In your early twenties you bartended at Monkey Bar. What was that experience like? When it opened, Monkey Bar had 25 people waiting in line to get in. We had 150 seats in the dining room, so it was really crazy. It was a small bar, but we had to do service for the dining room as well. I learned how to bartend on the job. It was my parents' restaurant; I definitely would not have gotten that job any other way. Also, we had a catering facility back then. I thought it was the best thing ever, during my summers, to get paid good money to wait tables and I could pick and choose when I wanted to work.
One of your Strip House locations was in Planet Hollywood in Vegas. What's the difference between having one there versus in New York?The thing is Vegas is that you're not trying to culture a repeat customer. The local community, most of them work on The Strip, and when they're not working, they don't want to be there. But in New York, your business is regulars. So it's two competing mindsets. Vegas is more glitzy glamour. Everybody was dressed up. A lot of it was atrocious the way they were dressed, but they were in Vegas and they were gonna have the most wonderful night of their life. It was fun there because everybody was charged up all the time. Holly Madison had a show literally right next door to us for a while. There were nightclubs in the hotel and they always had guest hosts. The celebrities was always exciting and interesting. We were in the Planet Hollywood Hotel so you'd see Arnold Schwarzenegger and Sylvester Stallone a lot.
How did the partnership with Michael Jordan come about? How much involvement does he have in the restaurant? My father had friends who were close with Michael and they were looking to do something in New York. He's more involved than you think. Unfortunately for us, he's not in New York often. It's very important to everyone, including him, for it to be about what he'd want when he went out for a great dinner, instead of a tourist trap. If you've been, there's really no pictures of him. There are four pictures of him in one private dining room.
You're also on the board of Citymeals-on-Wheels. I've been on the board there for about 10 years which is very, very rewarding. It's one of those very complicated charities and it took me about a year-and-a-half to really figure out what they do. The city delivers meals to homebound elderly, but they only do it five days a week and they only do it for the amount of people that they can afford to do it for. What happens is you get a waitlist of people who have the need, but there aren't resources to feed them. So City Meals comes on and takes the waitlist and also feeds people on the weekends and holidays. The charity steps in and feeds the elderly and the homebound when the government is not able to do it.
What are the pros and cons to working with your parents?Pros are we have the same goal. No one's trying to screw you under the table. Sometimes it's tough because the line between personal and business gets mixed. It will be Saturday, and we'll be talking about business. I'm very close with my mother and father. Sure, sometimes we don't see eye-to-eye on everything. But like I said, there's no doubt we have a common goal, which is a good thing.

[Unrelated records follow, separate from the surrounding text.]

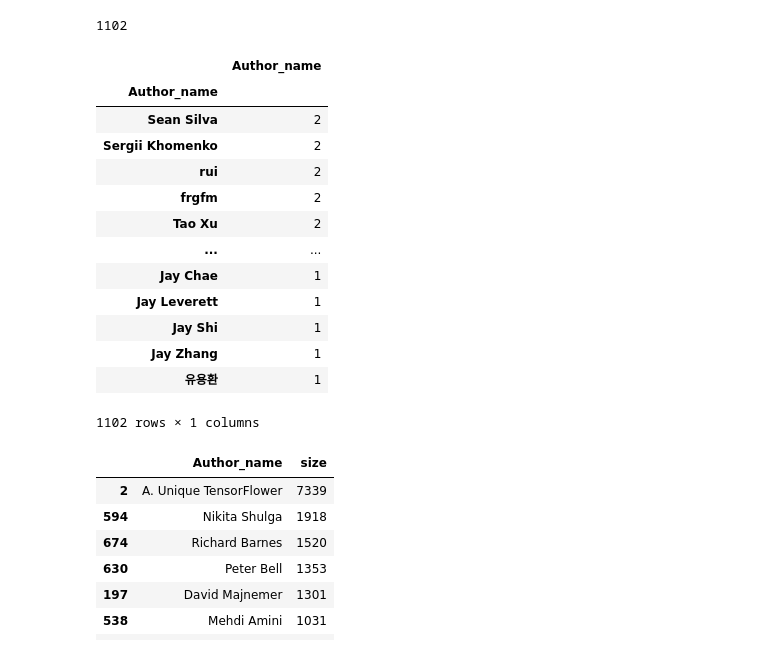
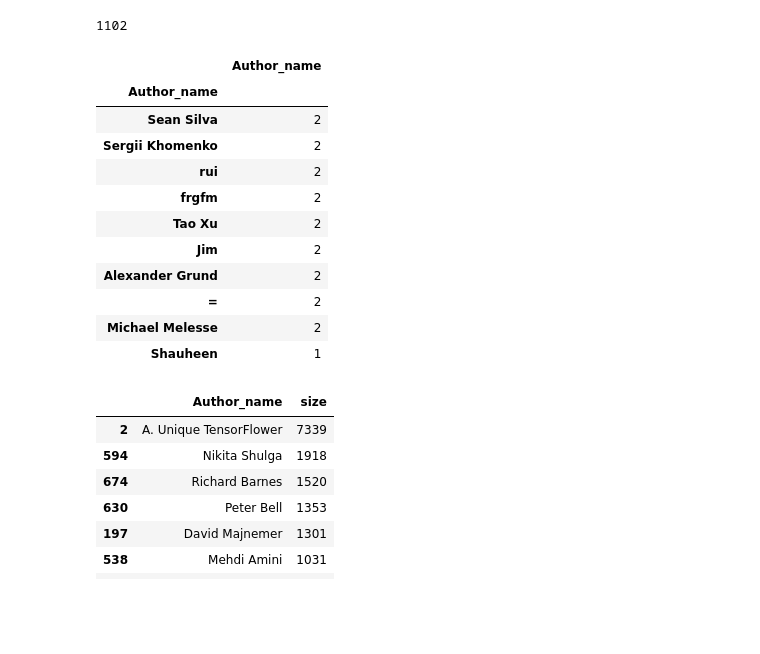
Before and after one commit to crystalwongcy/database_management, a Jupyter notebook: DMS.ipynb, the cells around one changed output. Drawn from its saved outputs; the diff is of its cells as text; code cells hidden in the pictures; blank space fills up the shorter version.

```diff
--- a/DMS.ipynb
+++ b/DMS.ipynb
@@ -872,21 +872,19 @@ author_names_all['Author_name'].nunique()
 # %%
 author_names = author_names_all.groupby(['Author_name'])['Author_name'].size().sort_values(ascending=False)
 author_names_df = pd.DataFrame(author_names)
-author_names_df
+author_names_df[:10]
 # there are 9 out of 1102 people who are in both types of projects: tensorflow and pytorch
 # %% [output]
 |  | Author_name |
 | Author_name |  |
 | Sean Silva | 2 |
 | Sergii Khomenko | 2 |
 | rui | 2 |
 | frgfm | 2 |
 | Tao Xu | 2 |
-| ... | ... |
-| Jay Chae | 1 |
-| Jay Leverett | 1 |
-| Jay Shi | 1 |
-| Jay Zhang | 1 |
-| 유용환 | 1 |
+| Jim | 2 |
+| Alexander Grund | 2 |
+| = | 2 |
+| Michael Melesse | 2 |
+| Shauheen | 1 |
-1102 rows × 1 columns
 # %%
```
Also changed, not shown: parts of 2 cells of this notebook, 1 other file.
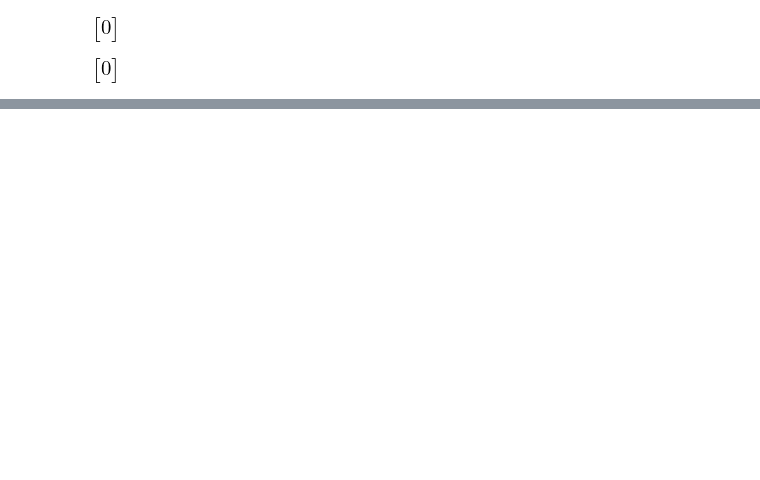
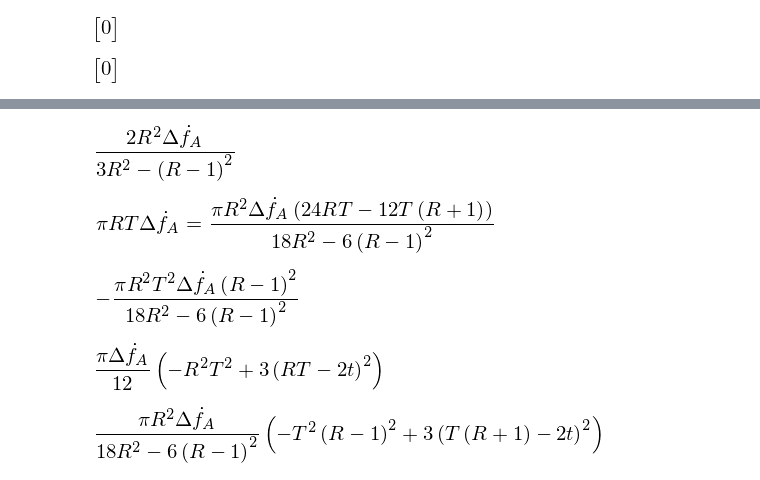
Before and after one commit to GregoryAshton/neutron_star_modelling, a Jupyter notebook: LyneSwitchingAnalytic/LeastSquaresDerivation.ipynb, the cells around one changed output, grey strips where cells are left out. Saved outputs shown, nothing was run; the diff lists cells and outputs as text; code cells hidden in the pictures; blank space fills up the shorter version.

```diff
--- a/LyneSwitchingAnalytic/LeastSquaresDerivation.ipynb
+++ b/LyneSwitchingAnalytic/LeastSquaresDerivation.ipynb
@@ -67,0 +65,24 @@ simplify(R**5 - expand((R-1)**5))
+# %%
+dSB_min = solve(Eq(DeltaPhiA_min.subs(t, R*T), DeltaPhiB_min.subs(t, R*T)), dSB)[0]
+dSB_min
+# %% [output]
+[figure, added]
+# %%
+Eq(diff(DeltaPhiA_min, t).subs(t, R*T), diff(DeltaPhiB_min, t).subs(t, R*T))
+# %% [output]
+[figure, added]
+# %%
+dPB_minF = simplify(dPB_min.subs(dSB, dSB_min))
+dPB_minF
+# %% [output]
+[figure, added]
+# %%
+DeltaPhiA_min = simplify(dPA_min + 2*pi*(dSA/2 * (t-tRA)**2))
+DeltaPhiA_min
+# %% [output]
+[figure, added]
+# %%
+DeltaPhiB_min = simplify(dPB_minF + 2*pi*(dSB_min/2 * (t-tRB)**2))
+DeltaPhiB_min
+# %% [output]
+[figure, added]
```
Also changed, not shown: parts of 13 cells of this notebook, 8 other files.
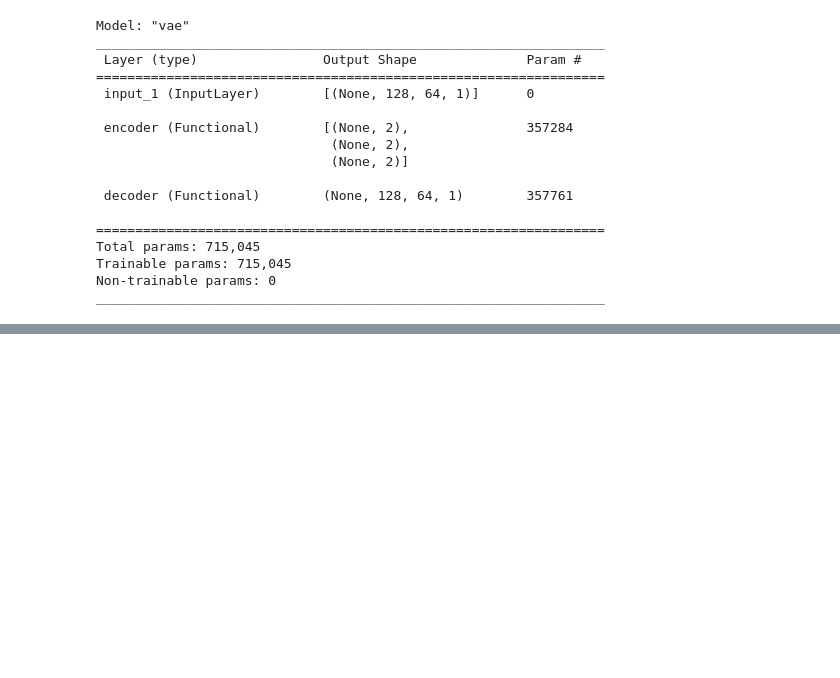
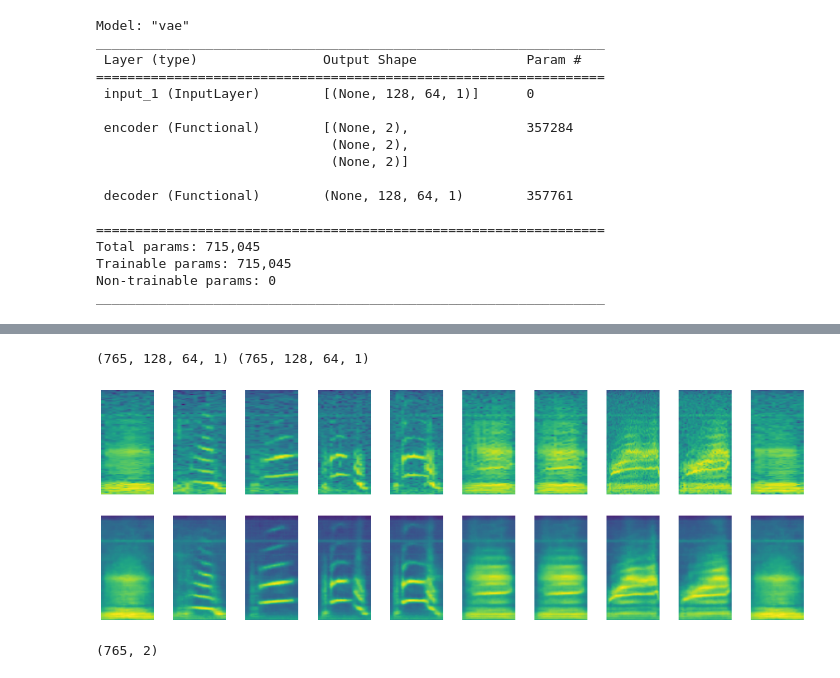
Before and after one commit to yebiny/SkillTreePython-DeepLearning, a Jupyter notebook: 04.Paper-with-code/comment/ch04_07_VAE.ipynb, the cells around one changed output, grey strips where cells are left out. Cells and saved outputs as stored; diff of their text form; code cells hidden in the pictures; blank space fills up the shorter version.

```diff
--- a/04.Paper-with-code/comment/ch04_07_VAE.ipynb
+++ b/04.Paper-with-code/comment/ch04_07_VAE.ipynb
@@ -387,0 +388,13 @@ vae.train(1000, 4)
+# %%
+# 복원이 잘됐는지?
+
+recs = vae.vae.predict(x_data)
+print(recs.shape, x_data.shape)
+
+plt.figure(figsize=(18,6))
+for i in range(10):
+  plt.subplot(2,10,i+1);plt.imshow(x_data[i,:,:,0]);plt.axis('off')
+  plt.subplot(2,10,i+1+10); plt.imshow(recs[i,:,:,0]);plt.axis('off')
+# %% [output]
+(765, 128, 64, 1) (765, 128, 64, 1)
+[figure, added]
@@ -387,0 +417,5 @@ vae.train(1000, 4)
+# %%
+mu, sigma, z = vae.encoder.predict(x_data)
+z.shape
+# %% [output]
+(765, 2)
```
Also changed, not shown: parts of 5 cells of this notebook.
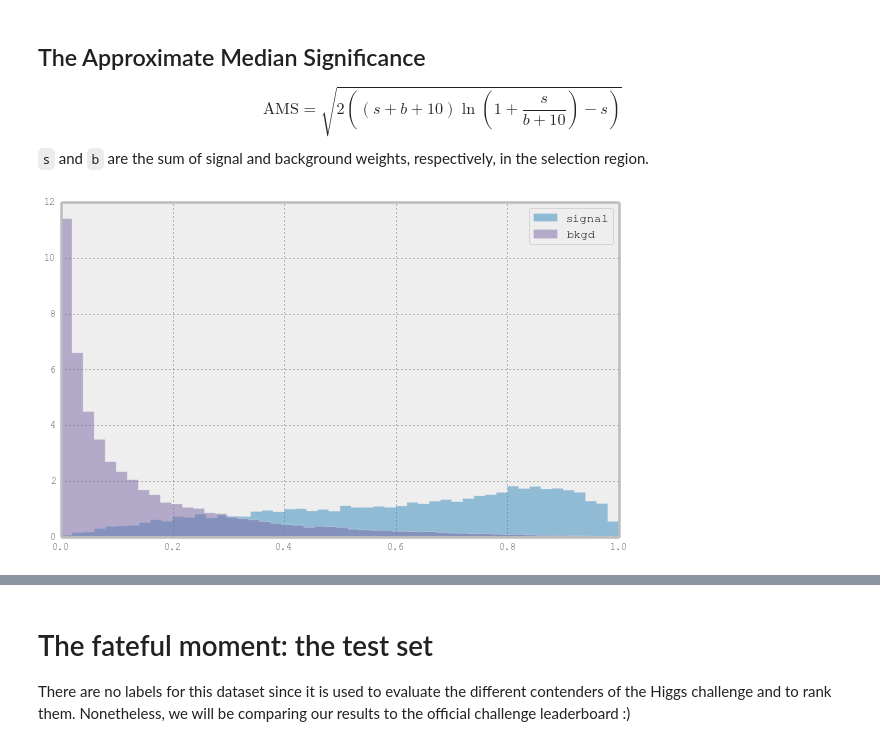
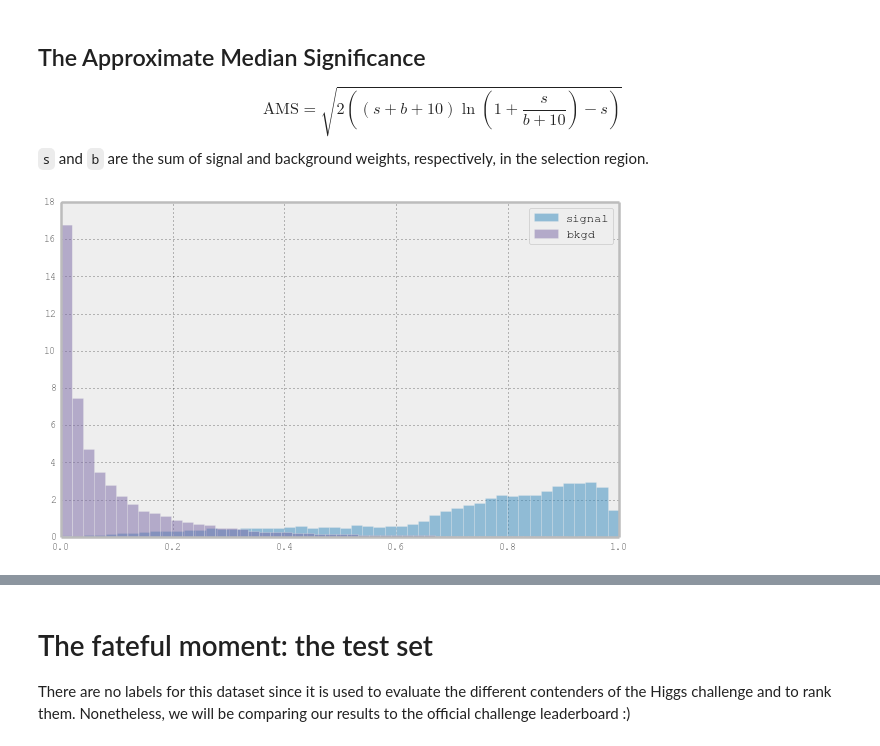
Before and after one commit to Djabbz/SOS14_practical_session, a Jupyter notebook: SOS.ipynb, the cells around one changed output, grey strips where cells are left out. Saved outputs shown, nothing was run; the diff lists cells and outputs as text; code cells hidden in the pictures.

```diff
--- a/SOS.ipynb
+++ b/SOS.ipynb
@@ -145,21 +149,11 @@ $$
 $$
 `s` and `b` are the sum of signal and background weights, respectively, in the selection region.
 # %%
-valid_scores = random_forest.predict_proba(valid_X)
+valid_scores = random_forest_weighted.predict_proba(valid_X)
-# %%
-def plot_scores(scores, labels, weights=None, **kwargs):
-    if weights != None:
-        s_w = weights[labels==1]
-        b_w = weights[labels==0]
-    else:
-        s_w = b_w = None
-    hist(scores[:,1][labels==1], alpha=.5, label='signal', weights=s_w, **kwargs)
-    hist(scores[:,1][labels==0], alpha=.5, label='bkgd', weights=b_w, **kwargs)
-    legend(loc='best')
-
-_, _, W = train_data.get_data_fold('valid', normed_weights=False)
-
-# plot_scores(valid_scores, valid_Y.values, W.values)
-plot_scores(valid_scores, valid_Y.values, bins=50, normed=True, histtype='stepfilled', weights=W.values, log=False)
-# %% [output]
-[figure, removed]
+# %%
+_, _, W = train_data.get_data_fold('valid', normed_weights=False)
+# plot_scores(valid_scores, valid_Y.values, W.values, bins=50, normed=True)
+# plot_scores(valid_scores, valid_Y.values, bins=50, normed=True, weights=W.values) #histtype='stepfilled'
+SOS.plot_scores(valid_scores, valid_Y.values, weights=W.values, bins=50, normed=True)
+# %% [output]
+[figure, added]
```
Also changed, not shown: parts of 9 cells of this notebook, 3 other files.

How do you deal with negative reviews?I used to take feedback very personally. Like, “I remember that table. Their steak was overcooked and we brought them a new one right away!” And the review was “Nobody cared.” I used to take it really personally and be angry, and then I realized that's somebody's perception. No matter what, that's the way the customer perceived it, so you gotta try and learn from it. There are some people who can't be pleased.